The Wishbone Alphabet – an experiment, of course, with attitude, life and the eponymous soup.
I’m not totally against material possessions, just meaningless stuff we clutter our selves and spaces with. Some things can be the physical representations of ideals, like achieving the highest standard of musical expression (I'm merely a listener, picked Ziljan for the symbol/cymbal pun, shame on me, but then again, this is the end of the A-Z Challenge, I’m allowed to play.)
My best symbol is my dragonfly, which is tattooed on my left shoulder and therefore unlikely to get cleared out. It represents the ability to transform oneself, and since I have used it correctly (smug but true) it has become a powerful prompt in my life. I like tattoos but I only have the one, because so far it’s all I’ve needed. I have pondered other designs, such as a periwinkle shell, a tiny home for a creature that survives the fiercest storms, but my dragonfly doesn’t seem to need any company.
The biggest concentration of physical symbolic stuff in our house is balanced on the shelves of my Box Office, which was meant to be a cupboard before it morphed into a miniature studio. They are my quirky hooks of memory, captures of feeling and place, reminding me what I do, and why. Photographs, postcards, a piece of volcanic rock, two glass snails called Beard and Goat, wedding tiara, fairy lights, glow-in-the-dark stars…

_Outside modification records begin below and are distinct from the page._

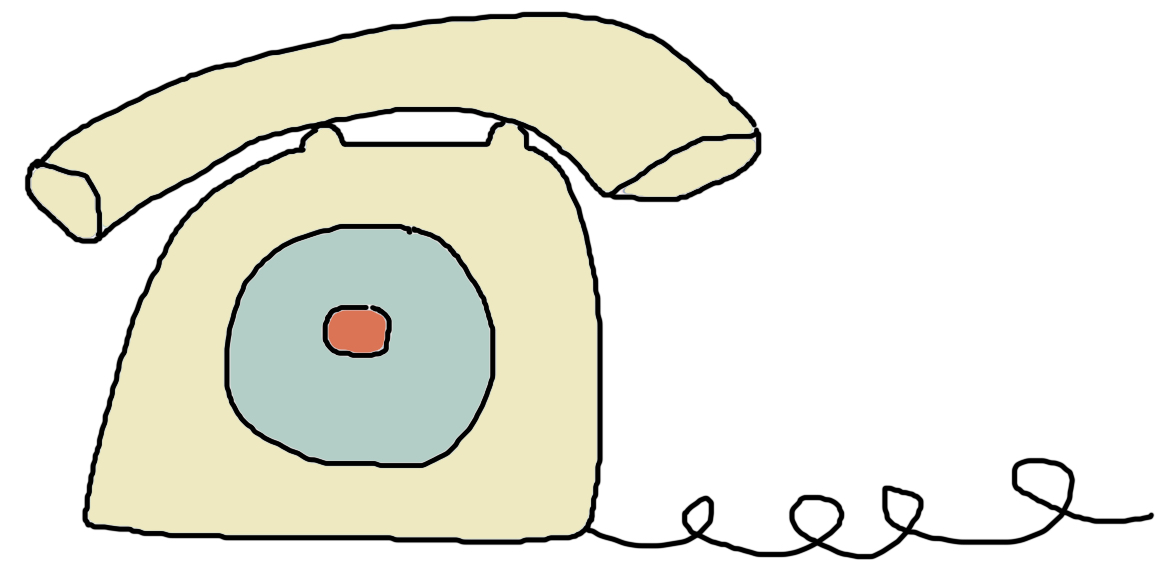
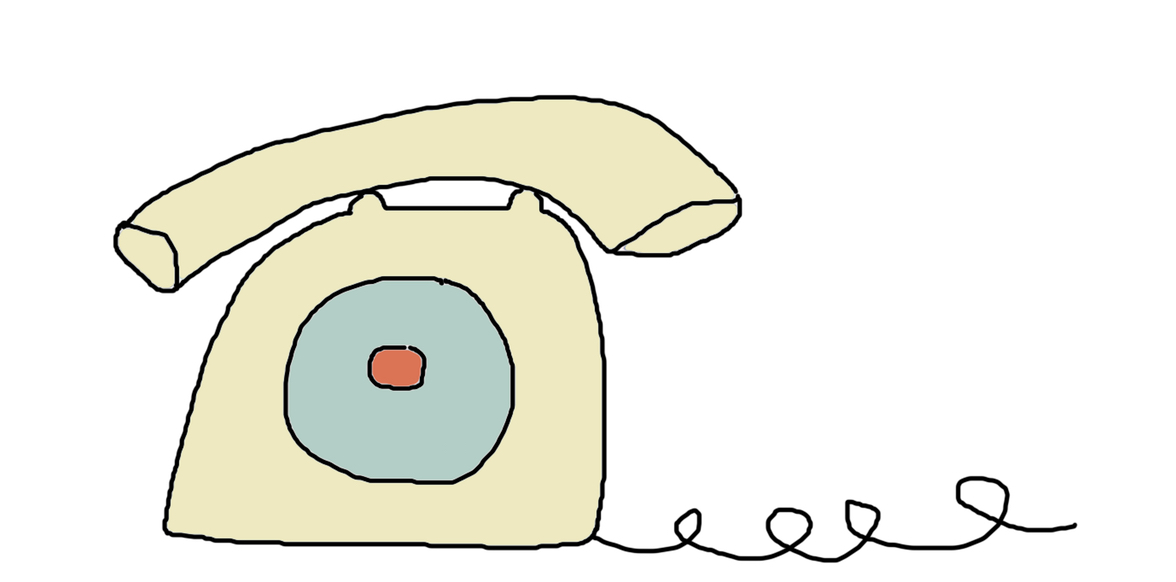
updated image

Changed region(s): [[0.0, 0.0, 0.9796, 0.9897]]

diff --git a/js/app.js b/js/app.js
@@ -3,17 +3,13 @@ var contactController = function ($scope)
   $scope.address = "Apartment 11, 3 Regent Terrace, Rita Road, London, SW8 1AW";
   $scope.tel = "07818 064374";
   $scope.email = "hannahymills@gmail.com"
-}
-  $scope.
-;
+};
 
-// function hideDiv() {
-//     div = document.getElementById('hide');
-//     div.style.display = "block";
-// }
+
 
 var gaController = function ($scope)
 {
+  // model
   $scope.dates = "Nov 2014 - Feb 2015";
   $scope.school = "General Assembley";
   $scope.qualification = "Web Development Immersive"

diff --git a/index.html b/index.html
@@ -16,7 +16,7 @@
     </div>
 
       <div ng-controller="contactController" id="contact">
-      <img src="image/telephone_tape.jpg" id="telephone" ng-click="hide">
+      <img src="image/telephone_sketch.jpg" id="telephone" ng-click="hide">
         <div id="hide">
             {{address}}<br/>
             {{tel}}<br/>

Down in the freezing neglected dining room (good for storing jam) is the cabinet of curiosities, also provoking memory and imagination. In here, currently, amongst other objects; two badger skulls, one bird skull (blackbird sized) and some plastic flowers.
These things need revisiting, and moving about, because if you leave them in one place too long you are in danger of not paying attention to them anymore. Unnoticed stuff loses meaning, gets demoted to clutter. Sometimes the novelty simply wears off. If you lose appreciation for something, it needs to be moved on. I love (and am betting on some empathising here) going through our house and clearing out everything that we no longer communicate with, passing it on to be re-appreciated, making space for us. Then I can walk around this bonkers cottage, this collection of negative adjectives; under-heated, mouldy, rat chewed carpet, ill-fitting doors, half assed paint jobs, scatterings of dust, cobweb, spider poo, sawdust, dog hair, mud, icy drafts; I see it all and I love it, because we live here. This house we live in is a symbol of our odd but sensible (if you can look at them correctly) choices, the ordinary miracle of our lives.
Thank you very much, you’ve been a wonderful audience, please come back again soon! I’m here everyday and I can recommend the soup!